----- DATA FOR THE TASK -----
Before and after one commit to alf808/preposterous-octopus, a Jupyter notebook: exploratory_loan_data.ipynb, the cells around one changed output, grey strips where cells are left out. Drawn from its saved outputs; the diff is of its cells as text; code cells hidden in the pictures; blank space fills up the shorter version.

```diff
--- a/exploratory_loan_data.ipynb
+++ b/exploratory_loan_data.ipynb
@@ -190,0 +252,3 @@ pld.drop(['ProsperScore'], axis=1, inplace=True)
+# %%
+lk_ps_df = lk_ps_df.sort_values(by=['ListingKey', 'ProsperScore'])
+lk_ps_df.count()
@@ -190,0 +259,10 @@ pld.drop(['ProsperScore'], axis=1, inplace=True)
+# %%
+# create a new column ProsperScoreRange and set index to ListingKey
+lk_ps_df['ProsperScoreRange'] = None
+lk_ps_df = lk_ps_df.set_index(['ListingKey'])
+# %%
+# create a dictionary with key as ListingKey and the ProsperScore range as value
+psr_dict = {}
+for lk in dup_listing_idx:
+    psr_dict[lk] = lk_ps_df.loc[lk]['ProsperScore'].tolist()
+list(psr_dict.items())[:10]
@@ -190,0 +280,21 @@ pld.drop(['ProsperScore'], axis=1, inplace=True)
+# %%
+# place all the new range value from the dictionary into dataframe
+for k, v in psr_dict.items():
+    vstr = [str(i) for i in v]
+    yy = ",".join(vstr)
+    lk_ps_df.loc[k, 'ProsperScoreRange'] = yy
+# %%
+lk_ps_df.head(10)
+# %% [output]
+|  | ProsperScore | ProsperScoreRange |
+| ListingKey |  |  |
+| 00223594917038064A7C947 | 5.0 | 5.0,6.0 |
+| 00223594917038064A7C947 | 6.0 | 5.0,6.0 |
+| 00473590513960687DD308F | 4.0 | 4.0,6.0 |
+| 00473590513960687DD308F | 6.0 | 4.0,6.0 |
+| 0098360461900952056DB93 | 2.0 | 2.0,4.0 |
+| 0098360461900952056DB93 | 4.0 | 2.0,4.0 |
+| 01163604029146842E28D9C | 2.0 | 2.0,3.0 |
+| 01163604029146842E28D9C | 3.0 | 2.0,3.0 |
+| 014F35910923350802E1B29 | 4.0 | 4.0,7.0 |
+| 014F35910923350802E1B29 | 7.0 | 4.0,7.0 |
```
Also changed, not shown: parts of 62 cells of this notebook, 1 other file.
-----
TASK DIRECTIONS: Write the data out once more. Keep every word the same.

RESPONSE BELOW:
Before and after one commit to alf808/preposterous-octopus, a Jupyter notebook: exploratory_loan_data.ipynb, the cells around one changed output, grey strips where cells are left out. Drawn from its saved outputs; the diff is of its cells as text; code cells hidden in the pictures; blank space fills up the shorter version.

```diff
--- a/exploratory_loan_data.ipynb
+++ b/exploratory_loan_data.ipynb
@@ -190,0 +252,3 @@ pld.drop(['ProsperScore'], axis=1, inplace=True)
+# %%
+lk_ps_df = lk_ps_df.sort_values(by=['ListingKey', 'ProsperScore'])
+lk_ps_df.count()
@@ -190,0 +259,10 @@ pld.drop(['ProsperScore'], axis=1, inplace=True)
+# %%
+# create a new column ProsperScoreRange and set index to ListingKey
+lk_ps_df['ProsperScoreRange'] = None
+lk_ps_df = lk_ps_df.set_index(['ListingKey'])
+# %%
+# create a dictionary with key as ListingKey and the ProsperScore range as value
+psr_dict = {}
+for lk in dup_listing_idx:
+    psr_dict[lk] = lk_ps_df.loc[lk]['ProsperScore'].tolist()
+list(psr_dict.items())[:10]
@@ -190,0 +280,21 @@ pld.drop(['ProsperScore'], axis=1, inplace=True)
+# %%
+# place all the new range value from the dictionary into dataframe
+for k, v in psr_dict.items():
+    vstr = [str(i) for i in v]
+    yy = ",".join(vstr)
+    lk_ps_df.loc[k, 'ProsperScoreRange'] = yy
+# %%
+lk_ps_df.head(10)
+# %% [output]
+|  | ProsperScore | ProsperScoreRange |
+| ListingKey |  |  |
+| 00223594917038064A7C947 | 5.0 | 5.0,6.0 |
+| 00223594917038064A7C947 | 6.0 | 5.0,6.0 |
+| 00473590513960687DD308F | 4.0 | 4.0,6.0 |
+| 00473590513960687DD308F | 6.0 | 4.0,6.0 |
+| 0098360461900952056DB93 | 2.0 | 2.0,4.0 |
+| 0098360461900952056DB93 | 4.0 | 2.0,4.0 |
+| 01163604029146842E28D9C | 2.0 | 2.0,3.0 |
+| 01163604029146842E28D9C | 3.0 | 2.0,3.0 |
+| 014F35910923350802E1B29 | 4.0 | 4.0,7.0 |
+| 014F35910923350802E1B29 | 7.0 | 4.0,7.0 |
```
Also changed, not shown: parts of 62 cells of this notebook, 1 other file.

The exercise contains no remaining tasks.